"If the US side disregards opposition from China and the international community and insists on carrying out unilateralism and trade protectionism, the Chinese side will take them on until the end at any cost," the Commerce Ministry said. "We don't want a trade war but we aren't afraid of fighting one."
Game of Trade - who's playing against who?
Trump's latest move came after Beijing unveiled a list of politically sensitive US goods that could face tariff hikes, including soybeans and small aircraft, should US tariffs enter force.
Trump said that "in light of China's unfair retaliation" he had instructed the Office of the United States Trade Representative (USTR) to "consider whether $100 billion of additional tariffs would be appropriate."
He added that US trade officials had determined as part of their "Section 301" investigation that China "has repeatedly engaged in practices to unfairly obtain America's intellectual property."

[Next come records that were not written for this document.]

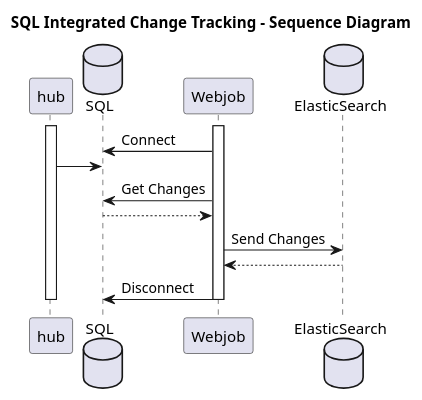
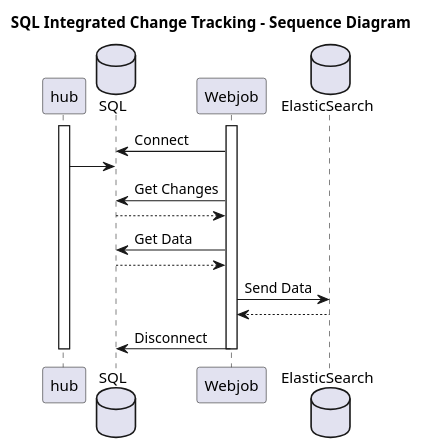
One commit to Kf-GaryNewport/Kf-GaryNewport.github.io changed the diagram in assets/SQLIntegratedChangeTracking-Sequence.puml. Above: the diagram before and after it, drawn with PlantUML.

```diff
--- a/assets/SQLIntegratedChangeTracking-Sequence.puml
+++ b/assets/SQLIntegratedChangeTracking-Sequence.puml
@@ -1,22 +1,25 @@
 @startuml
 
 title "SQL Integrated Change Tracking - Sequence Diagram"
 
 activate hub
 actor hub
 Database  SQL
 activate Webjob
 Webjob -> SQL : Connect
 hub -> SQL
+
 Webjob -> SQL : Get Changes
 return
+Webjob -> SQL : Get Data
+return
 Database ElasticSearch
-Webjob -> ElasticSearch : Send Changes
+Webjob -> ElasticSearch : Send Data
 return
 
 Webjob -> SQL : Disconnect
 deactivate Webjob
 deactivate hub
 
 
 @enduml
```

The Section 301 investigation, which authorizes the use of tariffs against Beijing, alleges that the Chinese government has been systematically misappropriating US intellectual property through joint venture requirements that often cannot be negotiated without technology transfers. China has denied the accusations.
The prospect of a trade war between the world's two largest economies has spooked investors and sent the world's financial markets into a frenzy.
Trump's latest threat prompted a sharp sell-off in US equity futures markets. The Dow Jones Industrial Average was down more than 400 points, while the S&P 500 e-mini futures traded down 1.3 percent.
Beijing retaliates in US-China trade tiff
US farmers in trade war line of fire
The threat of an all-out trade war has been particularly felt in the US' rural regions, and any move by the Chinese government to further raise tariffs on American soybeans could prove devastating for US farmers in the Midwest. Around 60 percent of all US soy exports have been sent to China in recent years.
The Midwestern states of Illinois, Iowa, Minnesota, Nebraska, Indiana and Missouri account for just over half of all US soy production.
Some Republican politicians in those rural areas are now being forced to walk a tightrope by deciding whether to support the president's aggressive trade policy or defend the interests of their community.
A study released this week by the Brookings Institution, a Washington DC-based think tank, estimated that around 2.1 million US jobs could affected by the White House's trade dispute with China.
Trump, meanwhile, only appears willing to back down if China is willing to negotiate on trade. The US president has stated he first wants to see China's goods trade surplus with the US, which last year stood at $375 billion, cut by at least $100 billion.